Why Are the 10 Commandments Different in Various Bibles? (The Patrick Madrid Show)

A caller named John from Austin, Texas, brought up a rather common misconception about the Catholic Church’s version of the Ten Commandments. He was puzzled about why it seemed like the Church had “removed” the second commandment regarding graven images and split the commandment about coveting into two separate ones.

Patrick Madrid jumped right in to set the record straight. Here’s the divine truth bomb he dropped:

First off, no commandments were taken out. Patrick explained that the Ten Commandments are found in two places in the Bible: Exodus 20 and Deuteronomy 5, with Exodus providing a more detailed account. The issue at hand is not about deletion but about understanding the text’s structure and intention.

The crux of the controversy: The commandment against making graven images isn’t a standalone rule but part of the first commandment’s broader principle, which is against idolatry. The Catholic Church views “You shall have no other gods before me” and the warning against idol worship as facets of the same commandment. This approach emphasizes the sin of placing anything above God, whether it’s in the form of false gods or idolatrous images.

Splitting hairs or commandments? As for the commandments about coveting, Patrick highlighted a crucial distinction recognized by the Catholic Church. Coveting your neighbor’s spouse and coveting your neighbor’s goods are seen as different types of sins. The former deals with the dignity of human beings, while the latter concerns material possessions. Therefore, they’re treated as separate commandments to underline their unique moral implications.

Irony Alert: Patrick couldn’t resist pointing out a delicious irony. Many public displays of the Ten Commandments, which often follow the Protestant enumeration, are engraved in stone. Technically, these monuments themselves could be seen as “graven images,” stirring a playful contradiction with the very commandment they aim to display.

Seeking the Source: When John asked about the original Hebrew text, Patrick recommended using resources like the Blue Letter Bible website. This tool allows you to read into the scriptural nuances, giving access to the Hebrew text and its translations to better understand the commandments’ original context.

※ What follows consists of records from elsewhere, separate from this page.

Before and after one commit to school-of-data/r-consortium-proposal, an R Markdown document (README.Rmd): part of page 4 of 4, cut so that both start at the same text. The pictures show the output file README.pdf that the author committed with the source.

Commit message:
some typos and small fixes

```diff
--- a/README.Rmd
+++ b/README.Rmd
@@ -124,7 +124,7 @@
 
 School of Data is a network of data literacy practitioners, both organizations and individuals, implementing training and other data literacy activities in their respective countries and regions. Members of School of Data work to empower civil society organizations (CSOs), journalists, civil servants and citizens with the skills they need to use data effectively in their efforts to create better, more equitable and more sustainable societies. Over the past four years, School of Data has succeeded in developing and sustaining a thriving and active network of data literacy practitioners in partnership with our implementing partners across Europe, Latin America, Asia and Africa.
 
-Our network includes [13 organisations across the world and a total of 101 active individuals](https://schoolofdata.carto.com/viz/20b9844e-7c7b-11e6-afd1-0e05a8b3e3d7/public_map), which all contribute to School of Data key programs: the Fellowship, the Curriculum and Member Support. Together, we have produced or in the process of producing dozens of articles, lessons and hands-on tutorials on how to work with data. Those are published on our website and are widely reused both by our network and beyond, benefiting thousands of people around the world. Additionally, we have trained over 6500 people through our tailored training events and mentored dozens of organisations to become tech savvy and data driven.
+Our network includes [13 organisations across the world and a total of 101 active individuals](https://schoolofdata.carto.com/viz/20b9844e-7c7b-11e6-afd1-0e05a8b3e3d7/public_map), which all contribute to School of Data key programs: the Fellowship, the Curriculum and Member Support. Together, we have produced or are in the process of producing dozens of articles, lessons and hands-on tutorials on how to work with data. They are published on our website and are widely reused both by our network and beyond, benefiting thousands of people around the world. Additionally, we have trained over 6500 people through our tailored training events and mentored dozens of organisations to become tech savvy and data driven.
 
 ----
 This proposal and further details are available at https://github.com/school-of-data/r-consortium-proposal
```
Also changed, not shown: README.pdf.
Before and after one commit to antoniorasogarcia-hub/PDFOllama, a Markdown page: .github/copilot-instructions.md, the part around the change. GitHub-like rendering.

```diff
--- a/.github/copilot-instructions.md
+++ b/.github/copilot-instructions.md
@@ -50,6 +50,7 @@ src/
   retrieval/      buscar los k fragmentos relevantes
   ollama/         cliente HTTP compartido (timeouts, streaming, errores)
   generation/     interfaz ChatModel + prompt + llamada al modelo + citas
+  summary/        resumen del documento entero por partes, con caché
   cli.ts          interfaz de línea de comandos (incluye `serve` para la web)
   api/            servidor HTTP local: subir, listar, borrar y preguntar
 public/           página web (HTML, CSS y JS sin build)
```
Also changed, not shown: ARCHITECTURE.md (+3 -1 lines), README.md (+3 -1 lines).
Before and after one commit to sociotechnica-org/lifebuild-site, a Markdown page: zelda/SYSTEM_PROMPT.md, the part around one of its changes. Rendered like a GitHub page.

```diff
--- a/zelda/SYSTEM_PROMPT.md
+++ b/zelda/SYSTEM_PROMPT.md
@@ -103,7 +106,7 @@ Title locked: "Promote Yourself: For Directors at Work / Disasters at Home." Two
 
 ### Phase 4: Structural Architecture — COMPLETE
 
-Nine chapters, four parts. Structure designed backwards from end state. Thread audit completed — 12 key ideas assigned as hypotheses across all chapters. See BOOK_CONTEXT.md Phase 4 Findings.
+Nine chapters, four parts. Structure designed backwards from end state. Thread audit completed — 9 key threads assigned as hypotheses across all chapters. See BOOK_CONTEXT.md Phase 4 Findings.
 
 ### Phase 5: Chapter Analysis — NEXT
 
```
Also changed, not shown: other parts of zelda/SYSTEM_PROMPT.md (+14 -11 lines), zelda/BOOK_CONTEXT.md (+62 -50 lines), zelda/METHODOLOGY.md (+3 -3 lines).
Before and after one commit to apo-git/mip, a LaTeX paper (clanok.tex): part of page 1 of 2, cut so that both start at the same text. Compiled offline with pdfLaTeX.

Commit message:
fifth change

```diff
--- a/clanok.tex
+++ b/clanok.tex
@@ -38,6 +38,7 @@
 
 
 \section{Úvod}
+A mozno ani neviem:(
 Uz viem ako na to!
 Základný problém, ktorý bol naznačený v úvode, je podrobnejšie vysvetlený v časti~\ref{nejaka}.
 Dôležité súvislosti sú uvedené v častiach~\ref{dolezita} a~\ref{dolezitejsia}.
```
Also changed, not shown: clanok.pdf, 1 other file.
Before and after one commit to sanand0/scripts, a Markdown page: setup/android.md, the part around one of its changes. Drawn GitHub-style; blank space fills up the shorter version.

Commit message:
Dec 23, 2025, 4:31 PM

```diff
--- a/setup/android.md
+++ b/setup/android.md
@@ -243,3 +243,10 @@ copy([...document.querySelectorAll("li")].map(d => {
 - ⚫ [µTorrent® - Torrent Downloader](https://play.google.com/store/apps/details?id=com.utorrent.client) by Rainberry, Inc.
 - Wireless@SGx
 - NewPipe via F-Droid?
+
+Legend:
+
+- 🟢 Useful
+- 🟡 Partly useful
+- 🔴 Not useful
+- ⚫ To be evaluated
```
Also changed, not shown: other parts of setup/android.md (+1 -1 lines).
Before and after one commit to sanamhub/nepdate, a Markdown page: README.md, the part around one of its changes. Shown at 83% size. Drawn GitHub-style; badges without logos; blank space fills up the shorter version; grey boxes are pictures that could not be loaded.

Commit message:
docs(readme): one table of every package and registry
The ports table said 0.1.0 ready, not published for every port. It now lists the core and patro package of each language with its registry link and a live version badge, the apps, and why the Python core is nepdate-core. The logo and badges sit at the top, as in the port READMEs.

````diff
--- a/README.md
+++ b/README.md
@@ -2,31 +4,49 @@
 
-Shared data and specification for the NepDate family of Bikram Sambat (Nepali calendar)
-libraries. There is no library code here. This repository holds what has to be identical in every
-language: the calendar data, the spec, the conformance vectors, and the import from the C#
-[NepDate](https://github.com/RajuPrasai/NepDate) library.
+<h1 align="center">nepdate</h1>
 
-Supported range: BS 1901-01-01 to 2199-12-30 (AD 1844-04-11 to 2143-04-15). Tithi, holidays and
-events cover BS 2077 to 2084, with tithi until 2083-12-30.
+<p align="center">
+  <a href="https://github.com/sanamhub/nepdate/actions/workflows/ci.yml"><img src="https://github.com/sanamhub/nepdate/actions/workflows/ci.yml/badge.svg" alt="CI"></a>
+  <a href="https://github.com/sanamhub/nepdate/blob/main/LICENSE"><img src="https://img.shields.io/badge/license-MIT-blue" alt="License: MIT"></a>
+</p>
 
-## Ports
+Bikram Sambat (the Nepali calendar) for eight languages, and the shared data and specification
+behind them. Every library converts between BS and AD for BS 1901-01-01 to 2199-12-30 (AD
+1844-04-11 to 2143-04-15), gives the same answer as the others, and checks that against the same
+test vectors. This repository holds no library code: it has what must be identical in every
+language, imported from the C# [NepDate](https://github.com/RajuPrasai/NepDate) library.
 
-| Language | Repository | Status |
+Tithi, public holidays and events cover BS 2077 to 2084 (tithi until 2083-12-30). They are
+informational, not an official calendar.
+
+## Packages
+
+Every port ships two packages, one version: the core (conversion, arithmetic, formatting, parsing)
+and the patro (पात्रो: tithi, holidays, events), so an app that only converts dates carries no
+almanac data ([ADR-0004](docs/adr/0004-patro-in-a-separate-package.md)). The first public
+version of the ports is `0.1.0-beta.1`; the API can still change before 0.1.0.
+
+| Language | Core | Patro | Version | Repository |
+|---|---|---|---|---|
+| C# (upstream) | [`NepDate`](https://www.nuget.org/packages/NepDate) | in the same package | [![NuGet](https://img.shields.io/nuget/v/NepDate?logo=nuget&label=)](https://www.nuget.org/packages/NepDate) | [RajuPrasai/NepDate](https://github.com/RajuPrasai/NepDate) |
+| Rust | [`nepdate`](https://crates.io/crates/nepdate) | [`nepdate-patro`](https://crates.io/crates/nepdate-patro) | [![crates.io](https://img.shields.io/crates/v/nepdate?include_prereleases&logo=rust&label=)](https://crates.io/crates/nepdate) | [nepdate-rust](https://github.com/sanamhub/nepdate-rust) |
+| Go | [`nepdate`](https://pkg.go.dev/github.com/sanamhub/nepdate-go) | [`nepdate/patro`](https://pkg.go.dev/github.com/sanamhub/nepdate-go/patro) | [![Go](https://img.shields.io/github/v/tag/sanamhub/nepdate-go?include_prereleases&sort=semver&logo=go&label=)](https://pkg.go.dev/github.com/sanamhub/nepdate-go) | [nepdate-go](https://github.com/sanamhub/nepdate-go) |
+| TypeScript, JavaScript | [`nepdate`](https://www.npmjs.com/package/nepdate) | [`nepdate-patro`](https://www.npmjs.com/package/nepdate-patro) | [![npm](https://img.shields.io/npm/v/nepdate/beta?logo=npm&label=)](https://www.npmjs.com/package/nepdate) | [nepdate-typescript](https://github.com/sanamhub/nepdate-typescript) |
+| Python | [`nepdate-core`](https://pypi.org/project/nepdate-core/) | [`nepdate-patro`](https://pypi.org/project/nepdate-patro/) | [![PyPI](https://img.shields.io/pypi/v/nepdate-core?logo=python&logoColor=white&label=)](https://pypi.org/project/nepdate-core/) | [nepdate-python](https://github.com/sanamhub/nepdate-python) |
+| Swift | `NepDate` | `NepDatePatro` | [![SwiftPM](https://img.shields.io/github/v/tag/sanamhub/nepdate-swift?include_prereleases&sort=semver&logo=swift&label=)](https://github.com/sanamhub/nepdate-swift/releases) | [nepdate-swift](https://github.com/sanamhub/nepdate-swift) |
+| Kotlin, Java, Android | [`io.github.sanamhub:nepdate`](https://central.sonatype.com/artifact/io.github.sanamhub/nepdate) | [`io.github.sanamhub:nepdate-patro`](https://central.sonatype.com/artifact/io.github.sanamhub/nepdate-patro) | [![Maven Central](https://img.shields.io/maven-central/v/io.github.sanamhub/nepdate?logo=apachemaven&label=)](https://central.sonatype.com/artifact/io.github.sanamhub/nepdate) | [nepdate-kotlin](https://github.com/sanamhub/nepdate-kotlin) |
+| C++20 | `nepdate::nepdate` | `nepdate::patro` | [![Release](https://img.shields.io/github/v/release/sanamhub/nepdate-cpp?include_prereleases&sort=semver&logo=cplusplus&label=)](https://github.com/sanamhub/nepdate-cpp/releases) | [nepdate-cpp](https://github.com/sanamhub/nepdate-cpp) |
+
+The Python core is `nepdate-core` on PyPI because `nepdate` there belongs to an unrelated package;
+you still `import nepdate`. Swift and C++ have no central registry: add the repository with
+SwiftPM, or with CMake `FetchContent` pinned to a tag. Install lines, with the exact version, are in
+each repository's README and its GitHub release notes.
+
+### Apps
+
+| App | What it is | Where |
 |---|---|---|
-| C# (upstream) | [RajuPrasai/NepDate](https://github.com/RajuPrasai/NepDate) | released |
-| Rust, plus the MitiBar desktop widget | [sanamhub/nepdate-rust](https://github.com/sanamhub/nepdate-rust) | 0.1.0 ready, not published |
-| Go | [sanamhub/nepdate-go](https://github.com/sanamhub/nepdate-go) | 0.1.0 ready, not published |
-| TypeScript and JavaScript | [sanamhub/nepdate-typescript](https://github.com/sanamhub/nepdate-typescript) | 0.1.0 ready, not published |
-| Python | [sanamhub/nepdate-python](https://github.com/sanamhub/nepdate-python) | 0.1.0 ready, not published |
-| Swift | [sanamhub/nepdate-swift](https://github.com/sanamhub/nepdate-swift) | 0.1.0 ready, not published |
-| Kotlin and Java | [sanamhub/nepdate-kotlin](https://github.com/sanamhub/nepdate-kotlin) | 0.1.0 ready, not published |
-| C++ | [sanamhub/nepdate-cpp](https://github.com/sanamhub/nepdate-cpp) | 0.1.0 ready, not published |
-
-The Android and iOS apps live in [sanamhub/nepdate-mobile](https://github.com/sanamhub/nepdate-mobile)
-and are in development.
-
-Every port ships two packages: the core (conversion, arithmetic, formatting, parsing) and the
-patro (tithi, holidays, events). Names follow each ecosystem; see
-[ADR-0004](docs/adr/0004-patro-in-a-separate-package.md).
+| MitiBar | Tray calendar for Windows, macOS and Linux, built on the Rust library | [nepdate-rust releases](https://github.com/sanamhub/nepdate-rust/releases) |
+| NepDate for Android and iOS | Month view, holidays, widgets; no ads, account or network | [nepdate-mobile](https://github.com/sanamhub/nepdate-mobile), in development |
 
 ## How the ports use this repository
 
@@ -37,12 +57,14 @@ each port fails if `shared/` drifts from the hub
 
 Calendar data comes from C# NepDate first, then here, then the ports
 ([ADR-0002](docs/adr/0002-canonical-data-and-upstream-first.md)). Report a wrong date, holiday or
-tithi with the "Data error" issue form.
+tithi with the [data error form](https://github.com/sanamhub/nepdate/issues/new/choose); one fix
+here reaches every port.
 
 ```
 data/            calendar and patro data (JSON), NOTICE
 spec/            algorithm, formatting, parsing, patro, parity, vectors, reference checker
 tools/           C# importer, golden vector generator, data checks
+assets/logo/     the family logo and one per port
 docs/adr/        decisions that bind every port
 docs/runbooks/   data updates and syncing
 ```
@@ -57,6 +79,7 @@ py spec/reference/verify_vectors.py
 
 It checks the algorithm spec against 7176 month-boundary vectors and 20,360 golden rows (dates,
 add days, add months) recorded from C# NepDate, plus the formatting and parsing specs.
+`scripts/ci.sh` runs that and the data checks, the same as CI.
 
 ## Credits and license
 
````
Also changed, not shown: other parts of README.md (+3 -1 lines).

Jake Moore serves as a Digital Audio Content Producer for Relevant Radio®. He is a graduate of Franciscan University of Steubenville, and is passionate about classic movies, Christian music, young adult ministry, and leading this generation to Christ through compelling media. You can listen to more of his podcasts at relevantradio.com and on the Relevant Radio® app.